    According to a memo distributed to BART Directors, the agency won’t do a press release on the June 30 theft because it was a ‘petty crime’ that would make BART look ‘crime ridden.’ Furthermore, it would ‘unfairly affect and characterize riders of color, leading to sweeping generalizations in media reports.’
    The memo was from BART Assistant General Manager Kerry Hamill.

    This post was published at Zero Hedge on Jul 12, 2017.


  • BOND ROUT!!!

    Nothing ever goes in a straight line. For every rally there will inevitably be a retracement, a minor selloff often of no more than profit taking. These are generally pauses where a durable trend either overcomes doubts, or succumbs to them. In the stock market, they call it the wall of worry. In bonds, it’s become a bit more complicated.
    At this particular moment, US treasuries are again being sold.
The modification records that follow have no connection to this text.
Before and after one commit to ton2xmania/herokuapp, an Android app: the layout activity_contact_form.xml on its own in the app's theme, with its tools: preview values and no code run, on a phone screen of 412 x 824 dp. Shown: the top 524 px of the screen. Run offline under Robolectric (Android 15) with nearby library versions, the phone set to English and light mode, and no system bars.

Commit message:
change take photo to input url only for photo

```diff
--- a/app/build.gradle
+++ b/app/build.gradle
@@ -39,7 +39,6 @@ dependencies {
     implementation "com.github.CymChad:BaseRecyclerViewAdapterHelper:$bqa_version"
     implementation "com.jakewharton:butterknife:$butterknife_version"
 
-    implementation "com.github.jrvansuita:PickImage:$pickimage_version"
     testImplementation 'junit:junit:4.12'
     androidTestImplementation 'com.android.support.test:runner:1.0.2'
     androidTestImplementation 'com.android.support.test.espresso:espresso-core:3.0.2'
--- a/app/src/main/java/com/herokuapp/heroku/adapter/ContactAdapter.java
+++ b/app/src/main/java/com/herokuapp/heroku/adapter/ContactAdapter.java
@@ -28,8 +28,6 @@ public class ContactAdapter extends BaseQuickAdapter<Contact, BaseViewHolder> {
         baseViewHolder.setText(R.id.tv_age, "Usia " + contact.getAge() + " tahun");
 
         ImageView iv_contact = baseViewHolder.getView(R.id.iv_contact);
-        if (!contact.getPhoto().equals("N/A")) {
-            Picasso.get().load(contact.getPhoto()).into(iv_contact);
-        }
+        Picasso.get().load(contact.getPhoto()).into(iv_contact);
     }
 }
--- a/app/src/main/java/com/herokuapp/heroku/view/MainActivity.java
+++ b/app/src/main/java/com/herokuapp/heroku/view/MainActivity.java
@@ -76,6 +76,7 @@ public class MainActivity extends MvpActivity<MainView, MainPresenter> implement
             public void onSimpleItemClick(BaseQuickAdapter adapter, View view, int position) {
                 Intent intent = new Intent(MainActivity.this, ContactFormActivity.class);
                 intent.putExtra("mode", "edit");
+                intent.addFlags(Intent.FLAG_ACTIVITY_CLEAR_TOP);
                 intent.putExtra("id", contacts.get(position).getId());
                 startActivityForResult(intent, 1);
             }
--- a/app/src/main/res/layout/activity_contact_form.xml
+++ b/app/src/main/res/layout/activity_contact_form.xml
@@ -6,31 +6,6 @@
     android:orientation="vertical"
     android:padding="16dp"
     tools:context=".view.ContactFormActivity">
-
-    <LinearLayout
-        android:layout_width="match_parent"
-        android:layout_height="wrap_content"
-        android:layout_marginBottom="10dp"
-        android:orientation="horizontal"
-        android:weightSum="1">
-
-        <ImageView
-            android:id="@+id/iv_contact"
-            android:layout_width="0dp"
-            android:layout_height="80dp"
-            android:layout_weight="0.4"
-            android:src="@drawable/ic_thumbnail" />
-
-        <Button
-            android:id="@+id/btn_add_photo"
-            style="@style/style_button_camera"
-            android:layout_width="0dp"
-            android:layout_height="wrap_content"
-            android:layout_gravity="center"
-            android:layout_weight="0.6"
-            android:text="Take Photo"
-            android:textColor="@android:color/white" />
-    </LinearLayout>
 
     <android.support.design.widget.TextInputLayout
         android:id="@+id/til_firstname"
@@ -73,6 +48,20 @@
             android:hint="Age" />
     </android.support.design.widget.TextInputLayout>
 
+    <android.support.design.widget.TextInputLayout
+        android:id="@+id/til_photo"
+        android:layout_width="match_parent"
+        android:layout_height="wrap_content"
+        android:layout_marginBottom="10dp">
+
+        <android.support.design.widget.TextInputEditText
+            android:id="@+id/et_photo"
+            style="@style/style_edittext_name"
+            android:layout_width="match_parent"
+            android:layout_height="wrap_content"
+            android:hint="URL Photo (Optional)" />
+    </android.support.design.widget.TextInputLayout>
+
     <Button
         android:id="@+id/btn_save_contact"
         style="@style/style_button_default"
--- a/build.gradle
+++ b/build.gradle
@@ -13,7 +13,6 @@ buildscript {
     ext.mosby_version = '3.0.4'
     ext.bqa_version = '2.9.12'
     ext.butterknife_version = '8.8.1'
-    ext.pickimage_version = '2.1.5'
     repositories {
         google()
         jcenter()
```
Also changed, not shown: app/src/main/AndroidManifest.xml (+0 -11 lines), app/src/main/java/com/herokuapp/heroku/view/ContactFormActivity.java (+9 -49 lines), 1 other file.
It’s really not to this point all that much, but you wouldn’t know it from the commentary trying to describe it. The headlines all scream in unison BOND ROUT! It is in many ways the opposite of stocks, where even larger corrections (like the liquidations in 215 and 2016) get shrugged off as nothing of great concern.
    This disparity is, however, quite easily explained. Stocks on the way up are a reflection of the way the world is supposed to be. It just isn’t possible, in mainstream convention, for prolonged economic agony. Share prices as they are now, as they have been since especially QE3 in 2012, are signaling the end of the malaise and the belated return of conventional sense. Bond yields going only lower are a loud (and more robust) contradiction to good orthodox understanding of the way the whole world might actually work.

    This post was published at Wall Street Examiner by Jeffrey P. Snider – July 7, 2017.